Image comparison data
========

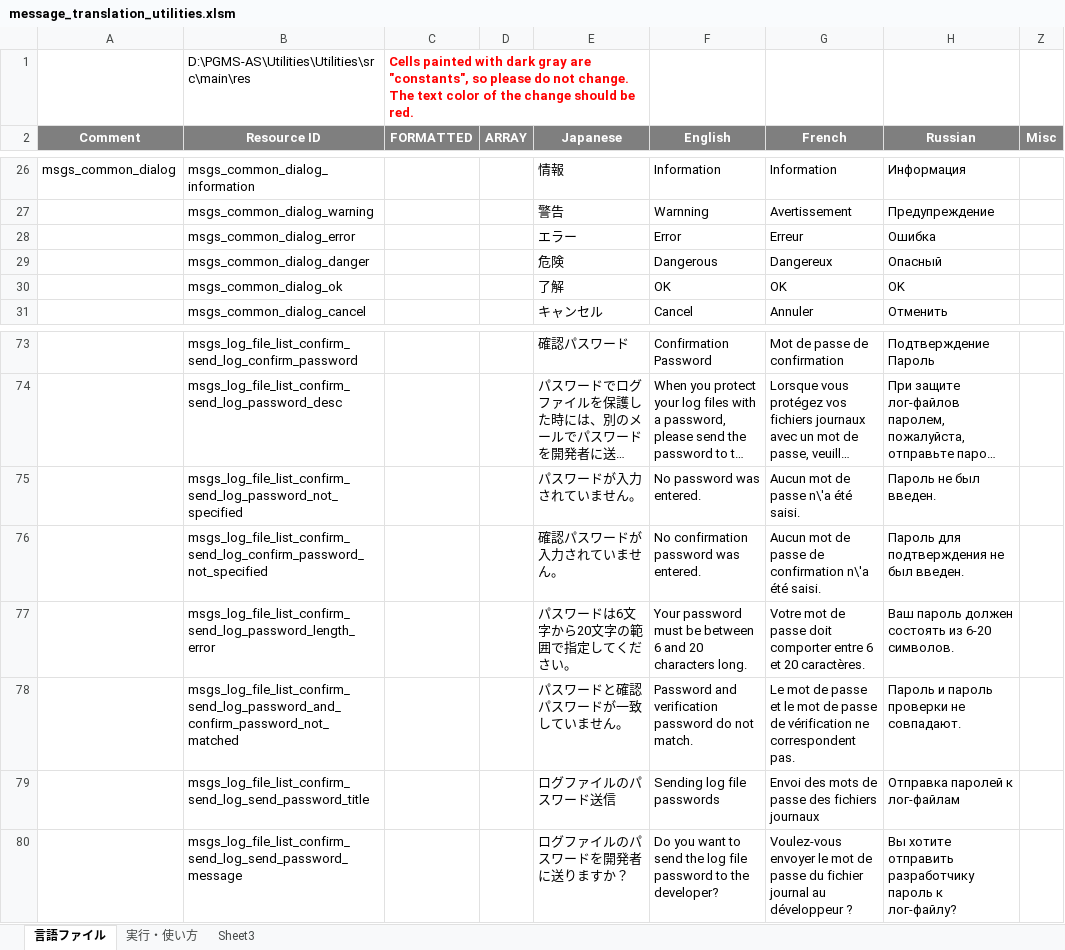
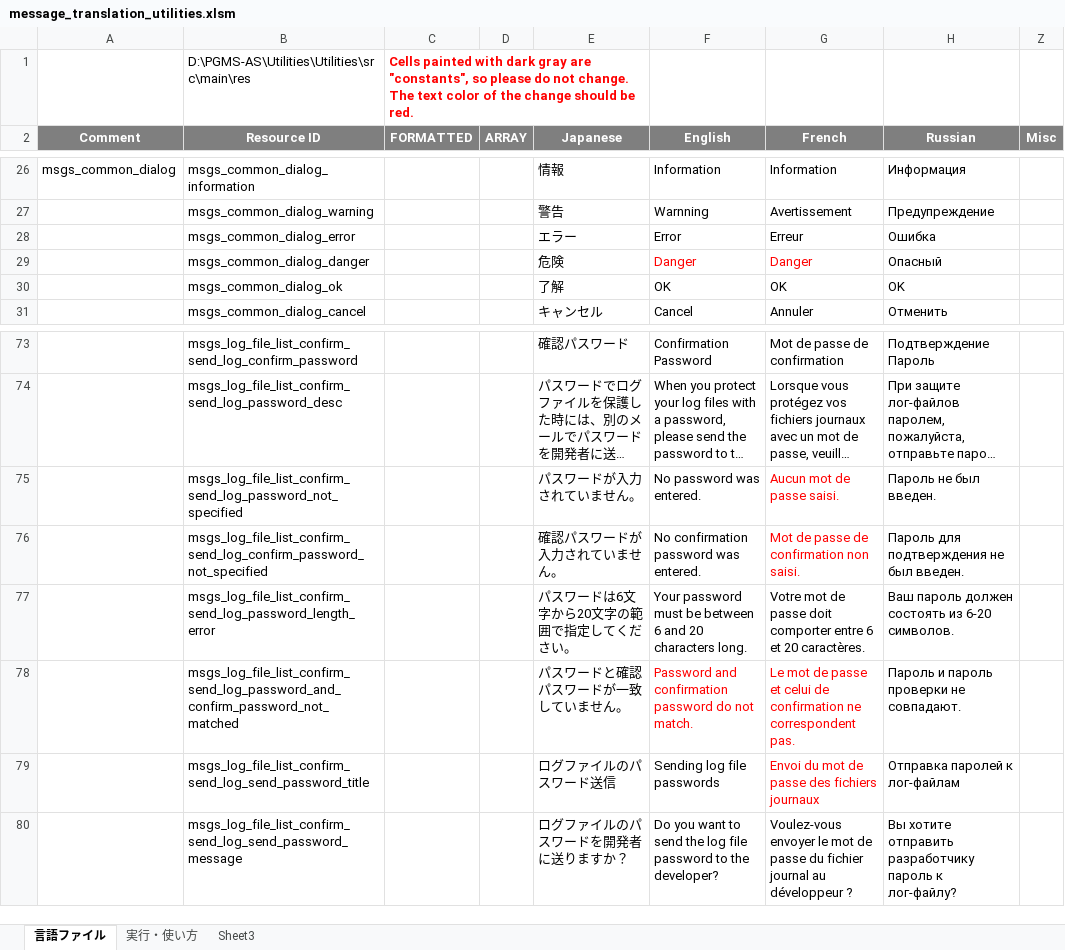
Before and after one commit to PhilZ-cwm6/Utilities, an Excel workbook: message_translation_utilities.xlsm, sheet 言語ファイル, drawn as a sheet; only a part is shown, gaps mark what is left out; long unchanged cells end in …; values as stored, in another font and other column widths than the file's, no borders; charts and pictures not drawn; the diff names each change by its address in the sheet, - before the commit and + after, or states it on an @@ line.

Commit message:
French translations

```diff
--- a/message_translation_utilities.xlsm (sheet 言語ファイル)
+++ b/message_translation_utilities.xlsm (sheet 言語ファイル)
-F29 (English): Dangerous
+F29 (English): Danger
-F29:G29 text colour: black
+F29:G29 text colour: #FF0000
-G29 (French): Dangereux
+G29 (French): Danger
-G75 (French): Aucun mot de passe n\'a été saisi.
+G75 (French): Aucun mot de passe saisi.
-G75:G76 text colour: black
+G75:G76 text colour: #FF0000
-G76 (French): Aucun mot de passe de confirmation n\'a été saisi.
+G76 (French): Mot de passe de confirmation non saisi.
-F78 (English): Password and verification password do…
+F78 (English): Password and confirmation password do…
-F78:G78 text colour: black
+F78:G78 text colour: #FF0000
-G78 (French): …passe et le mot de passe de vérification ne correspondent…
+G78 (French): …passe et celui de confirmation ne correspondent…
-G79 (French): Envoi des mots de passe des fichiers journaux
+G79 (French): Envoi du mot de passe des fichiers journaux
-G79 text colour: black
+G79 text colour: #FF0000
```
Also changed, not shown: charts or pictures, 2 other files.
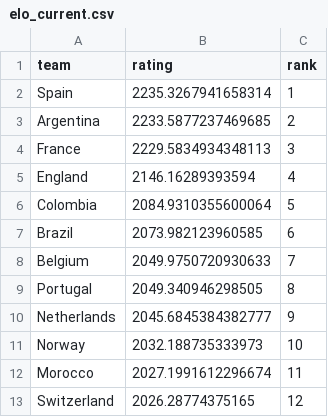
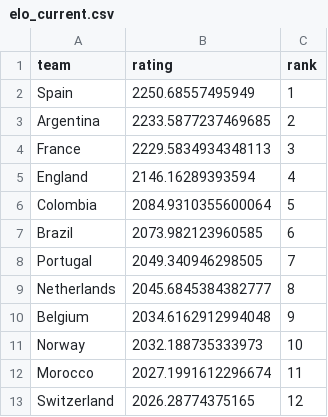
Before and after one commit to adirmancebojr/world-cup, a CSV file: 04_analysis_modules/01_team_strength/tables/elo_current.csv, drawn as a sheet; only a part is shown.

```diff
--- a/04_analysis_modules/01_team_strength/tables/elo_current.csv
+++ b/04_analysis_modules/01_team_strength/tables/elo_current.csv
@@ -1,3 +1,3 @@
 team,rating,rank
-Spain,2235.3267941658314,1
+Spain,2250.68557495949,1
 Argentina,2233.5877237469685,2
@@ -7,5 +7,5 @@ Colombia,2084.9310355600064,5
 Brazil,2073.982123960585,6
-Belgium,2049.9750720930633,7
-Portugal,2049.340946298505,8
-Netherlands,2045.6845384382777,9
+Portugal,2049.340946298505,7
+Netherlands,2045.6845384382777,8
+Belgium,2034.6162912994048,9
 Norway,2032.188735333973,10
```
Also changed, not shown: 02_processed_data/wc2026_matches.csv, 04_analysis_modules/01_team_strength/tables/elo_wc48.csv, 13 other files.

========

■ **Your assignment**
Return all of the records above exactly as written. Omit each picture.

■ **Reply**
Before and after one commit to PhilZ-cwm6/Utilities, an Excel workbook: message_translation_utilities.xlsm, sheet 言語ファイル, drawn as a sheet; only a part is shown, gaps mark what is left out; long unchanged cells end in …; values as stored, in another font and other column widths than the file's, no borders; charts and pictures not drawn; the diff names each change by its address in the sheet, - before the commit and + after, or states it on an @@ line.

Commit message:
French translations

```diff
--- a/message_translation_utilities.xlsm (sheet 言語ファイル)
+++ b/message_translation_utilities.xlsm (sheet 言語ファイル)
-F29 (English): Dangerous
+F29 (English): Danger
-F29:G29 text colour: black
+F29:G29 text colour: #FF0000
-G29 (French): Dangereux
+G29 (French): Danger
-G75 (French): Aucun mot de passe n\'a été saisi.
+G75 (French): Aucun mot de passe saisi.
-G75:G76 text colour: black
+G75:G76 text colour: #FF0000
-G76 (French): Aucun mot de passe de confirmation n\'a été saisi.
+G76 (French): Mot de passe de confirmation non saisi.
-F78 (English): Password and verification password do…
+F78 (English): Password and confirmation password do…
-F78:G78 text colour: black
+F78:G78 text colour: #FF0000
-G78 (French): …passe et le mot de passe de vérification ne correspondent…
+G78 (French): …passe et celui de confirmation ne correspondent…
-G79 (French): Envoi des mots de passe des fichiers journaux
+G79 (French): Envoi du mot de passe des fichiers journaux
-G79 text colour: black
+G79 text colour: #FF0000
```
Also changed, not shown: charts or pictures, 2 other files.
Before and after one commit to adirmancebojr/world-cup, a CSV file: 04_analysis_modules/01_team_strength/tables/elo_current.csv, drawn as a sheet; only a part is shown.

```diff
--- a/04_analysis_modules/01_team_strength/tables/elo_current.csv
+++ b/04_analysis_modules/01_team_strength/tables/elo_current.csv
@@ -1,3 +1,3 @@
 team,rating,rank
-Spain,2235.3267941658314,1
+Spain,2250.68557495949,1
 Argentina,2233.5877237469685,2
@@ -7,5 +7,5 @@ Colombia,2084.9310355600064,5
 Brazil,2073.982123960585,6
-Belgium,2049.9750720930633,7
-Portugal,2049.340946298505,8
-Netherlands,2045.6845384382777,9
+Portugal,2049.340946298505,7
+Netherlands,2045.6845384382777,8
+Belgium,2034.6162912994048,9
 Norway,2032.188735333973,10
```
Also changed, not shown: 02_processed_data/wc2026_matches.csv, 04_analysis_modules/01_team_strength/tables/elo_wc48.csv, 13 other files.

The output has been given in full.